Themes Of The Glass Menagerie The Glass Menagerie is a play that contains intense human feelings; frustration, shyness, regretfulness, anger, and sadness. The play is set in the apartment of the Wingfield family. In this cramped, dinghy place lives three characters; Amanda, Laura, and Tom, who are desperate to make their dream come true. Amanda is a shrew, she wants to live through her daughter, Laura. Her dream is for her daughter to marry to a well-educated man and support her throughout the rest of her life. Amanda always make complaining remarks about her husband who had left her with Tom and Laura.

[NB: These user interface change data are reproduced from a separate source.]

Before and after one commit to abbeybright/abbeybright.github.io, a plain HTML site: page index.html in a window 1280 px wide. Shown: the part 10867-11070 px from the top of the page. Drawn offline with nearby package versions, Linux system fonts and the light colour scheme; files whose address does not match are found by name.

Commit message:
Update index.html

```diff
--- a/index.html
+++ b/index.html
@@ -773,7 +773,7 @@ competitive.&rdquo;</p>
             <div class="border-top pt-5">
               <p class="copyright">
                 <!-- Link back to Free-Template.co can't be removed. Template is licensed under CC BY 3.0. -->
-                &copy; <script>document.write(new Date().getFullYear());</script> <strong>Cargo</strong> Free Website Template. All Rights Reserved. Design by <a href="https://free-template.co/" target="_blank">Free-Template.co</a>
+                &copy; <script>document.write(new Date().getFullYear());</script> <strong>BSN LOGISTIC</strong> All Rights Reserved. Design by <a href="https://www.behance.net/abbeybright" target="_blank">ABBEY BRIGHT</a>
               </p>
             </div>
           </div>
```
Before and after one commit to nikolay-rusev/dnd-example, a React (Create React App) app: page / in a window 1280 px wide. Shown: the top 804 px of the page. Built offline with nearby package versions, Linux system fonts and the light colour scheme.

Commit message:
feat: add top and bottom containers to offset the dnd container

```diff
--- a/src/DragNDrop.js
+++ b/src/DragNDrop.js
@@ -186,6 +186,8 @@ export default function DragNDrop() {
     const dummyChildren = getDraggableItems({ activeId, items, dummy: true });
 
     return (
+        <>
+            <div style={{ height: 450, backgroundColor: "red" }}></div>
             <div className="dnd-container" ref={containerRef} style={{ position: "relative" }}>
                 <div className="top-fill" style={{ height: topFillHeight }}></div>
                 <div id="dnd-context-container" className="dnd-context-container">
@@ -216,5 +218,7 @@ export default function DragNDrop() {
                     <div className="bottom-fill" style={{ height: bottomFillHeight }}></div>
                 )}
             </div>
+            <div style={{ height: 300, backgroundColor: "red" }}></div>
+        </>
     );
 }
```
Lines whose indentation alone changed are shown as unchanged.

Amanda nags Tom for spending too much time watching movies instead of working and finding a suitable for Laura. She likes to brag about how many Gentleman callers came to her house to pursue her. Tom is the narrator of the play. His dream is to be a poet and have no responsibilities to his family. He works at a warehouse, which he doesnt appreciate because it avoids him to complete his dream.
He detests when his mother tell him what to do and how to do it, sometimes he has to act without pity. Laura is shy and has a low self-esteem. She is compared to her glass collection, fragile in every sense. As an effect of a childhood illness, she was left crippled, which made her think that she was less than everybody else. She avoids socializing because she is afraid of breaking up, however this changes when she sees her old crush, Jim Occonor.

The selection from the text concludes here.